The meeting, however, resolved the Saturday play issue amicably. The press was excluded, but the New Zealand Herald understood that a proposal to transfer the by-law into the club’s constitution was abandoned at the outset. It appears this was because the large number of women present may have successfully called for a vote of no confidence in the committee.
“In respect to the contentious question of the hours during which women may play the committee has now been given power to frame by-laws to suit the convenience of the majority of players of the club,” it said.
“Mr Howie pointed out that the proposed rule concerning players’ hours would certainly give the committee wide powers, but it could be trusted to do the fair thing in the interests of all the members.”

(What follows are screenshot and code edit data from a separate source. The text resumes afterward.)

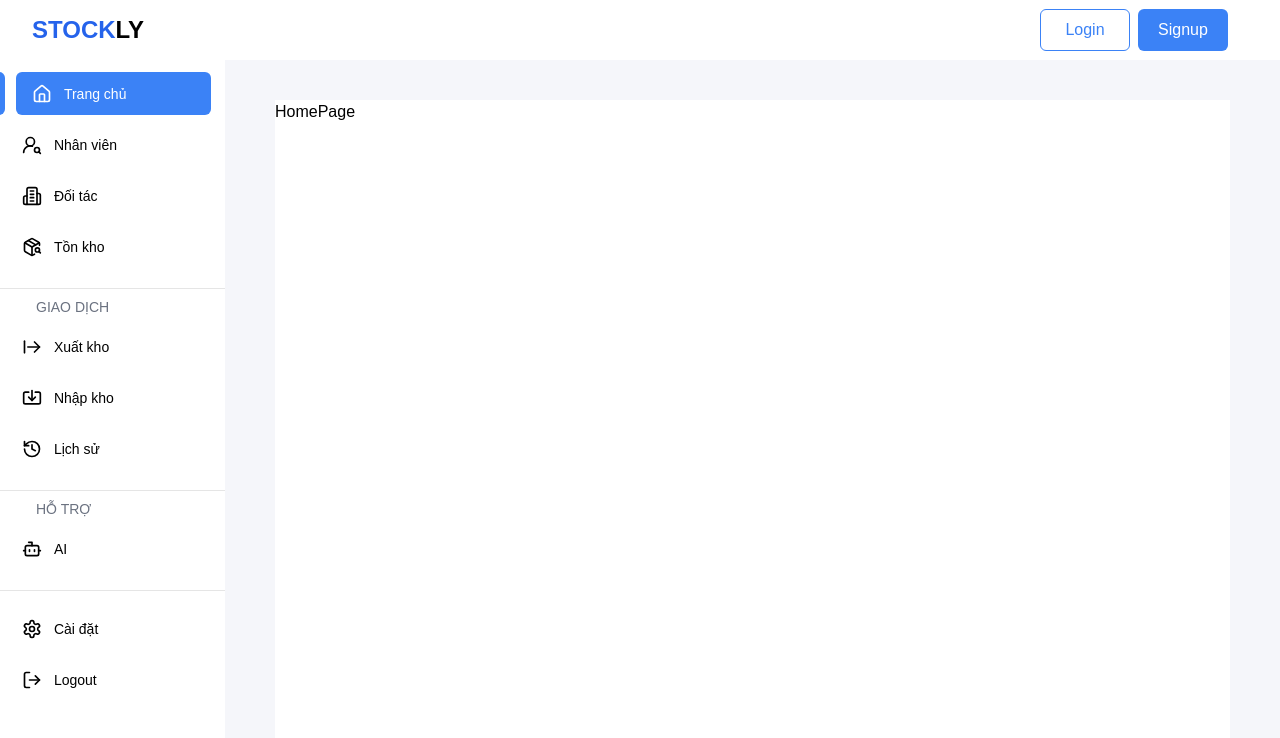
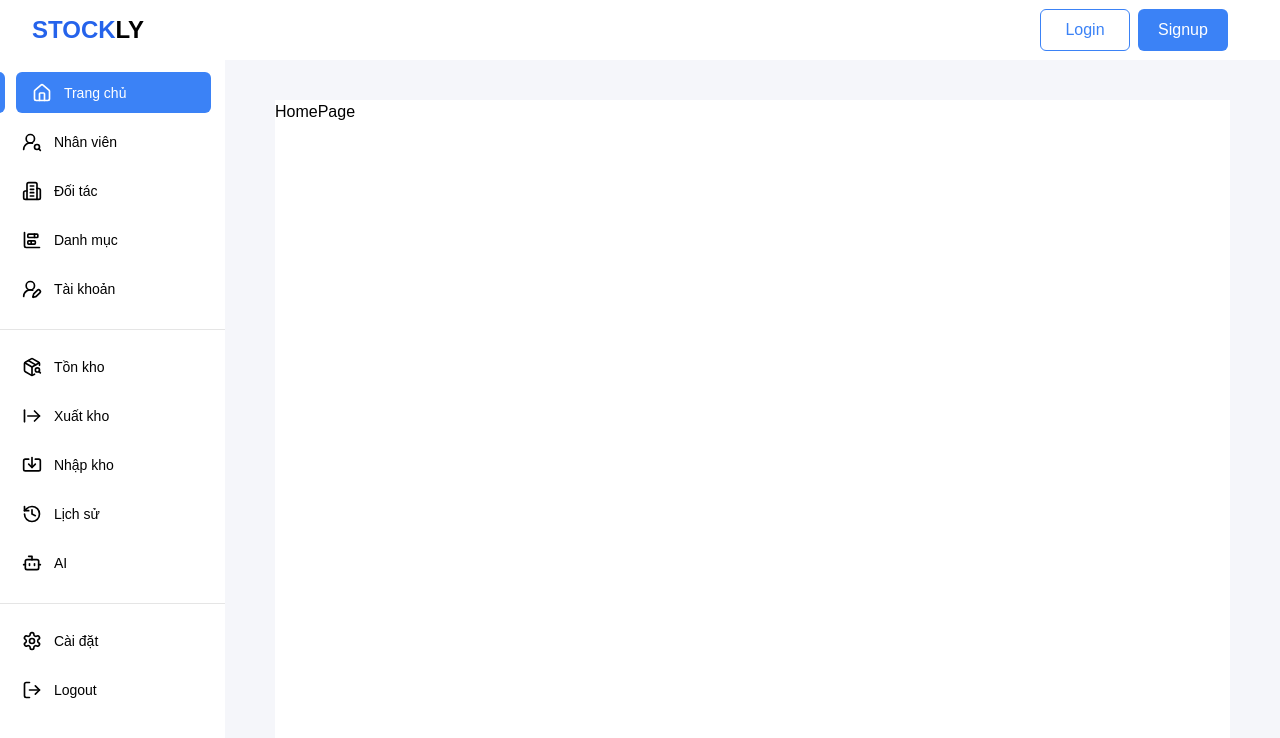
Before and after one commit to finnduc/Do_an_Cong_nghe_phan_mem_2025, a Next.js app: page / in a window 1280 px wide. Shown: the top 738 px of the page. Built offline with nearby package versions, Linux system fonts and the light colour scheme.

Commit message:
Added categories and accounts page and button, logout modal.

```diff
--- a/package.json
+++ b/package.json
@@ -3,7 +3,7 @@
   "version": "0.1.0",
   "private": true,
   "scripts": {
-    "dev": "next dev",
+    "dev": "next dev -p 4000",
     "build": "next build",
     "start": "next start",
     "lint": "next lint"
--- /dev/null
+++ b/src/app/(main)/accounts/page.js
@@ -0,0 +1,5 @@
+export default function AccountsPage(){
+    return <div>
+        AccountsPage
+    </div>
+}
--- /dev/null
+++ b/src/app/(main)/categories/page.js
@@ -0,0 +1,5 @@
+export default function CategoriesPage(){
+    return <div>
+        CategoriesPage
+    </div>
+}
--- a/src/components/LoginForm.jsx
+++ b/src/components/LoginForm.jsx
@@ -14,6 +14,7 @@ import {
 import { Input } from "@/components/ui/input";
 import { Checkbox } from "@/components/ui/checkbox";
 import Link from "next/link";
+import { motion } from "motion/react";
 
 // Zod validation schema
 const formSchema = z.object({
@@ -40,7 +41,7 @@ export default function LoginForm() {
   }
 
   return (
-    <div className="w-[450px] min-h-[480px] text-black mx-auto bg-white rounded-xl px-10 py-14 flex flex-col items-center shadow-md">
+    <motion.div initial={{ scale: 0 }} animate={{ scale: 1 }} className="w-[450px] min-h-[480px] text-black mx-auto bg-white rounded-xl px-10 py-14 flex flex-col items-center shadow-md">
       <div className="text-2xl font-semibold mb-2">Login to Account</div>
       <div className="text-sm font-medium text-gray-600 mb-6">
         Please enter your email and password to continue.
@@ -89,6 +90,6 @@ export default function LoginForm() {
           Signup now!
         </Link>
       </div>
-    </div>
+    </motion.div>
   );
 }
--- a/src/components/LogoutButton.jsx
+++ b/src/components/LogoutButton.jsx
@@ -33,7 +33,7 @@ export default function LogoutButton({ icon, title }) {
         initial="rest"
         whileHover="hover"
         animate="rest"
-        className="w-full h-[43px] flex text-sm group"
+        className="w-full h-[41px] flex text-sm group"
         onClick={() => {
           setIsOpen(true);
         }}
--- a/src/components/SideBar.jsx
+++ b/src/components/SideBar.jsx
@@ -11,24 +11,25 @@ import {
   Settings,
   LogOut,
   History,
+  ChartBarStacked,
+  UserRoundPen
 } from "lucide-react";
 
-const main = {
+const management = {
   "Trang chủ": [<House size={20} />, "/"],
   "Nhân viên": [<UserRoundSearch size={20} />, "/employees"],
   "Đối tác": [<Building2 size={20} />, "/partners"],
-  "Tồn kho": [<PackageSearch size={20} />, "/stock"],
+  "Danh mục": [<ChartBarStacked size={20} />, "/categories"],
+  "Tài khoản": [<UserRoundPen size={20}/>, "/accounts"],
 };
 
-const transaction = {
+const main = {
+  "Tồn kho": [<PackageSearch size={20} />, "/stock"],
   "Xuất kho": [<ArrowRightFromLine size={20} />, "/exports"],
   "Nhập kho": [<Import size={20} />, "/imports"],
   "Lịch sử": [<History size={20} />, "/history"],
-};
-
-const helper = {
-  AI: [<Bot size={20} />, "/helper"],
-};
+  "AI": [<Bot size={20} />, "/helper"],
+}
 
 const other = {
   "Cài đặt": [<Settings size={20} />, "/setting"],
@@ -40,6 +41,16 @@ export default function SideBar() {
   return (
     <div className="min-w-[225px] pt-3 h-full bg-white text-black flex flex-col gap-5 divide-y-[1px]">
       <div className="flex flex-col gap-2">
+        {Object.entries(management).map(([title, other], id) => (
+          <SideBarButton
+            key={id}
+            title={title}
+            icon={other[0]}
+            route={other[1]}
+          />
+        ))}
+      </div>
+      <div className="flex flex-col gap-2 pt-4">
         {Object.entries(main).map(([title, other], id) => (
           <SideBarButton
             key={id}
@@ -49,38 +60,7 @@ export default function SideBar() {
           />
         ))}
       </div>
-      <div>
-        <div className="px-9 mb-2 mt-2 text-sm text-gray-500 font-medium uppercase">
-          Giao dịch
-        </div>
-        <div className="flex flex-col gap-2">
-          {Object.entries(transaction).map(([title, other], id) => (
-            <SideBarButton
-              key={id}
-              title={title}
-              icon={other[0]}
-              route={other[1]}
-            />
-          ))}
-        </div>
-      </div>
-      <div>
-        <div className="px-9 mb-2 mt-2 text-sm text-gray-500 font-medium uppercase">
-          Hỗ trợ
-        </div>
-        <div className="flex flex-col gap-2">
-          {Object.entries(helper).map(([title, other], id) => (
-            <SideBarButton
-              key={id}
-              title={title}
-              icon={other[0]}
-              route={other[1]}
-            />
-          ))}
-        </div>
-      </div>
-      <div>
-        <div className="flex flex-col gap-2 mt-4">
+      <div className="flex flex-col gap-2 pt-4">
         {Object.entries(other).map(([title, other], id) => (
           <SideBarButton
             key={id}
@@ -89,9 +69,7 @@ export default function SideBar() {
             route={other[1]}
           />
         ))}
-          <LogoutButton title={logout[0]}
-              icon={logout[1]}/>
-        </div>
+        <LogoutButton title={logout[0]} icon={logout[1]} />
       </div>
     </div>
   );
--- a/src/components/SideBarButton.jsx
+++ b/src/components/SideBarButton.jsx
@@ -31,7 +31,7 @@ export default function SideBarButton({ title, icon, route }) {
         initial="rest"
         whileHover="hover"
         animate={isActive ? "hover" : "rest"}
-        className="w-full h-[43px] flex text-sm group"
+        className="w-full h-[41px] flex text-sm group"
       >
         <motion.div
           variants={slashMotion}
--- a/src/components/SignupForm.jsx
+++ b/src/components/SignupForm.jsx
@@ -14,6 +14,7 @@ import {
 import { Input } from "@/components/ui/input";
 import { Checkbox } from "@/components/ui/checkbox";
 import Link from "next/link";
+import { motion } from "motion/react";
 
 // Zod validation schema
 const formSchema = z.object({
@@ -45,7 +46,7 @@ export default function SignupForm() {
   }
 
   return (
-    <div className="w-[450px] min-h-[550px] text-black mx-auto bg-white rounded-xl px-10 py-14 flex flex-col items-center shadow-md">
+    <motion.div initial={{ scale: 0 }} animate={{ scale: 1 }} className="w-[450px] min-h-[550px] text-black mx-auto bg-white rounded-xl px-10 py-14 flex flex-col items-center shadow-md">
       <div className="text-2xl font-semibold mb-2">Create an Account</div>
       <div className="text-sm font-medium text-gray-600 mb-6">
         Create an account to continue
@@ -120,6 +121,6 @@ export default function SignupForm() {
           Login
         </Link>
       </div>
-    </div>
+    </motion.div>
   );
 }
```
Lines whose indentation alone changed are shown as unchanged.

The women involved remained (no longer suspended) members. Indeed, just days after the general meeting, Olive Stevens beat Mabel Stevens in the final of the Ladies’ Senior Championship. Bad feelings must have lingered, as – after spending part of February 1933 in Port Albert “for the opening of the godwit shooting season [!]” – Alma O’Neill and also Mabel Stevens were reported as playing at the North Shore Golf Club (which had opened on 13 May 1931).
Time has passed and the case is forgotten. In 2014 the club’s centenary publication One Hundred Years of Golf made just one oblique reference. In a paragraph headed “Another one about the Ladies” it noted “Rumour has it that during the early Thirties there was a bit of a debate about Lady Members. So much so that a group left Pupuke and joined together to help establish the North Shore Golf Club”.
The difference between men and women still applied in the 1960s with women paying lower subscriptions, but “only entitled to half a vote at the AGMs,” the centenary history states. This changed in the mid-1990s when subscriptions were equalised and the club structure reformed. Under the 2011 rules “Full Playing Members” have use of the full privileges of the club regardless of their gender.
New Zealand of course now has legislation which prohibits overt discrimination on a gender basis. In his entertaining article “Golf and the Law: More than errant golf balls” Otago Law Review (1998) Vol 9 No 2, 373-398, Craig Brown says exclusion of and restrictions on women have long been a part of private golf clubs. On the other side of the world from Pupuke, the “home” of golf was not exempt: “In early days the Royal and Ancient at St Andrews confined women to their own course, a large putting green thought appropriate since women were not physically suited to the rigours of the full game” (at 390). As the women of Pupuke showed, change can come through challenging discrimination.